But is that assumption even true? Does sales drive revenue for your company?
The answer is a surprising “not really.”
Too often, companies that embrace a “sales-driven culture” prioritize the act of selling. That means the sales team becomes the 800-pound gorilla in the company. They’re the “hunters” who are bringing in the money that keeps the company afloat. They get the glory. The boondoggles. Sometimes it means they even out-earn the company’s CEO.
Let’s be clear, of course companies need to prioritize sales. Every company needs new customers/clients to grow and thrive. At Alignmint, we are not anti-sales. In fact, we are definitely pro-revenue and are all about maximizing long-term customer value.
But sales is not a company’s only path to growth.
Your customer’s experience is more than their sales experience. We are tired of companies that invest in an amazing customer experience…right up to the moment the contract is signed or the credit card is swiped.
After the customer buys? Not so much.
The customer-facing team is treated as a cost center, with few resources and little internal support. In fact, customer-facing teams have the potential to be revenue engines for companies. Companies that design their customer experience for retention appreciate the value of every touchpoint a customer has with their company.
Companies with a retention-driven culture make it their mission to deliver an amazing customer experience consistently. That means those companies arm their teams with the tools they need to be successful.
Those companies articulate their expectations of employees clearly, and provide a step-by-step gameplan for team members to follow. Without a clear play, employees don’t have a path to success. You set up your team members for failure if you expect consistency without giving them what they need to deliver according to your expectations.
And yet, we understand that play design can be challenging. It’s one of the reasons we created CXology – to help companies create and deploy experiences that make customer renewals a no-brainer.
Retention-driven cultures design their CX framework cross-functionally. Think about it…a customer might begin their journey with your company via outreach from the Marketing department. Then they have a conversation with your Sales team, or even go directly into your Product for a trial. Once they purchase, their experience includes dealing with your customer-facing teams (customer success, onboarding, customer support/service or more). But don’t forget your billing processes, tech integrations and other points of contact.
Your customer’s experience is not driven by sales. By definition, setting up your culture to be “sales-driven” minimizes the impact of every other department’s role in your customer retention.
Think through your customer’s experience framework with the customer at the center of their journey with your company to get a sense of all the different departments and functions that are points of customer engagement.
An added bonus – companies with cross-functional customer experience frameworks, discover the consistency of Key #1 becomes a lot simpler to deploy.
To quote Hamilton, “Follow the money and see where it goes.” Customer experience is the same: companies must understand the true financial contribution of their customers.
Companies that prioritize a retention-driven culture know customer experience design must analyze the financial value of the entire relationship, not just front-end sales. When the focus in a company is on closing the sale and not retention it sets up dire consequences for the company.

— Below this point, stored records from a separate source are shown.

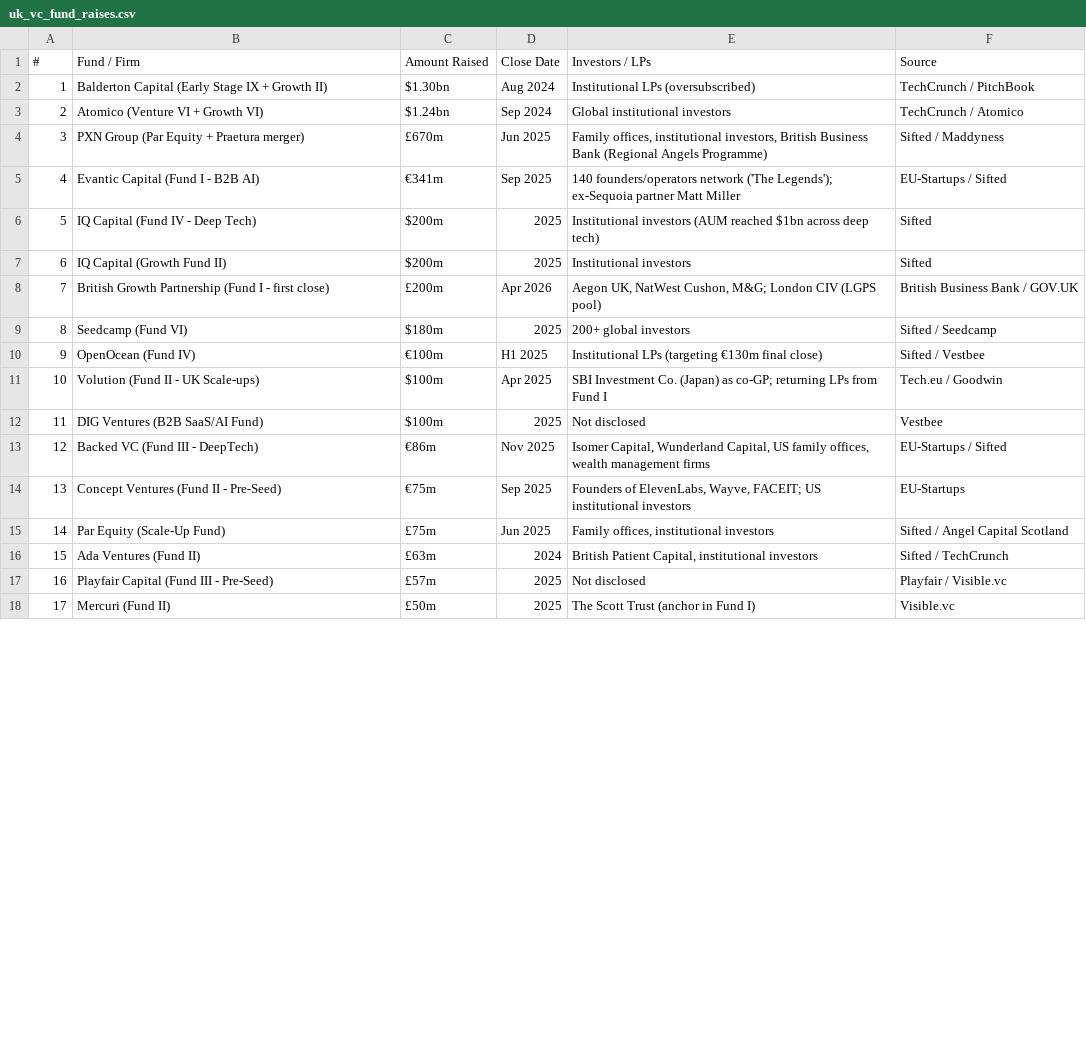
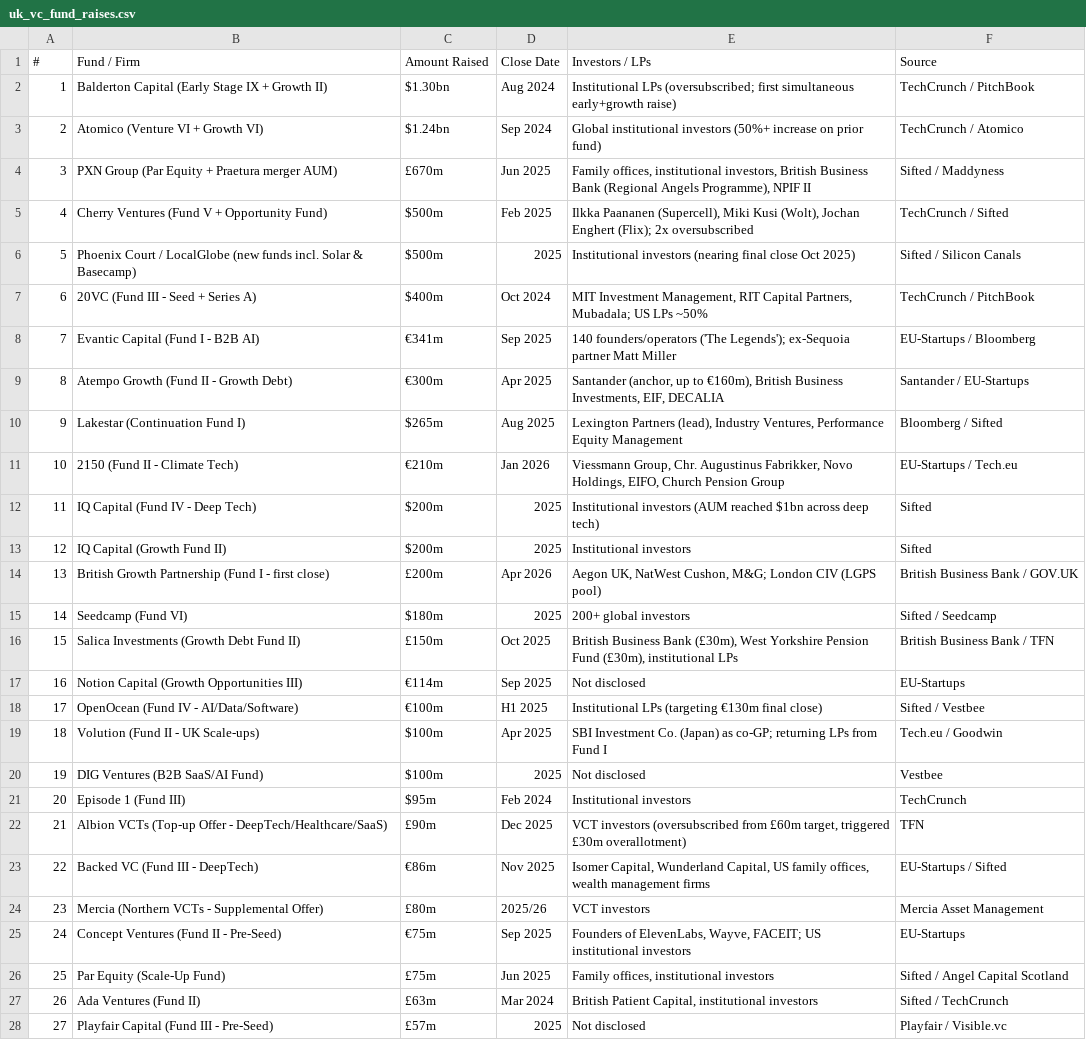
Before and after one commit to mguyr4/Test1, a CSV file: uk_vc_fund_raises.csv, drawn as a sheet; only a part is shown; the shorter side is filled out with more unchanged rows; addresses are those after the commit; the diff covers the shown part only; the diff names each change by its address in the sheet, - before the commit and + after, or states it on an @@ line.

```diff
--- a/uk_vc_fund_raises.csv
+++ b/uk_vc_fund_raises.csv
-E2 (Investors / LPs): Institutional LPs (oversubscribed)
+E2 (Investors / LPs): Institutional LPs (oversubscribed; first simultaneous early+growth raise)
-E3 (Investors / LPs): Global institutional investors
+E3 (Investors / LPs): Global institutional investors (50%+ increase on prior fund)
-B4 (Fund / Firm): PXN Group (Par Equity + Praetura merger)
+B4 (Fund / Firm): PXN Group (Par Equity + Praetura merger AUM)
-E4 (Investors / LPs): …(Regional Angels Programme)
+E4 (Investors / LPs): …(Regional Angels Programme), NPIF II
+row 5: 4 | Cherry Ventures (Fund V + Opportunity Fund) | $500m | Feb 2025 | Ilkka Paananen (Supercell), Miki Kusi (Wolt), Jochan Enghert (Flix); 2x oversubscribed | TechCrunch / Sifted
+row 6: 5 | Phoenix Court / LocalGlobe (new funds incl. Solar & Basecamp) | $500m | 2025 | Institutional investors (nearing final close Oct 2025) | Sifted / Silicon Canals
+row 7: 6 | 20VC (Fund III - Seed + Series A) | $400m | Oct 2024 | MIT Investment Management, RIT Capital Partners, Mubadala; US LPs ~50% | TechCrunch / PitchBook
@@ column A (#) renumbered from row 8 down @@
-E8 (Investors / LPs): 140 founders/operators network ('The Legends');…
+E8 (Investors / LPs): 140 founders/operators ('The Legends');…
-F8 (Source): EU-Startups / Sifted
+F8 (Source): EU-Startups / Bloomberg
+row 9: 8 | Atempo Growth (Fund II - Growth Debt) | €300m | Apr 2025 | Santander (anchor, up to €160m), British Business Investments, EIF, DECALIA | Santander / EU-Startups
+row 10: 9 | Lakestar (Continuation Fund I) | $265m | Aug 2025 | Lexington Partners (lead), Industry Ventures, Performance Equity Management | Bloomberg / Sifted
+row 11: 10 | 2150 (Fund II - Climate Tech) | €210m | Jan 2026 | Viessmann Group, Chr. Augustinus Fabrikker, Novo Holdings, EIFO, Church Pension Group | EU-Startups / Tech.eu
+row 16: 15 | Salica Investments (Growth Debt Fund II) | £150m | Oct 2025 | British Business Bank (£30m), West Yorkshire Pension Fund (£30m), institutional LPs | British Business Bank / TFN
+row 17: 16 | Notion Capital (Growth Opportunities III) | €114m | Sep 2025 | Not disclosed | EU-Startups
-B18 (Fund / Firm): OpenOcean (Fund IV)
+B18 (Fund / Firm): OpenOcean (Fund IV - AI/Data/Software)
+row 21: 20 | Episode 1 (Fund III) | $95m | Feb 2024 | Institutional investors | TechCrunch
+row 22: 21 | Albion VCTs (Top-up Offer - DeepTech/Healthcare/SaaS) | £90m | Dec 2025 | VCT investors (oversubscribed from £60m target, triggered £30m overallotment) | TFN
+row 24: 23 | Mercia (Northern VCTs - Supplemental Offer) | £80m | 2025/26 | VCT investors | Mercia Asset Management
-D27 (Close Date): 2024
+D27 (Close Date): Mar 2024
```
Also changed, not shown: 7 added rows and 3 edited cells elsewhere in this file, 1 other file.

Sales folks who are compensated on direct revenue alone might target the wrong customers just to close a deal. That means all of the teams tasked with keeping that customer are fighting a losing battle. When the cost of customer acquisition is high it also means the company might be “winning” deals at a loss. That’s bad for the company, and worse for the employees given the task of retaining a customer who shouldn’t have been closed in the first place.
In addition to serving that customer at a loss, the company also has to suffer the impact of negative word of mouth and other indirect costs of a bad customer experience.
Companies that don’t prioritize a retention-driven culture leave money on the table in terms of their cost of customer acquisition-to-revenue ratio, their revenue growth opportunities and their valuation at the point of exit or sale.
Those differences are stark, and can mean companies leaving millions – or hundreds of millions – of dollars on the table.
You don’t have to take my word for it. Run the numbers for yourself.
The Churn Virus is a white paper and calculator. Enter a few simple inputs and see your company’s financial picture emerge. Adjust the inputs and see the implications for your company’s financial future in real-time.
Your ability to retain and grow your customers’ lifetime contribution has a huge impact on your company’s value. And that value is driven by a cross-functional team working together to deliver a consistent customer experience.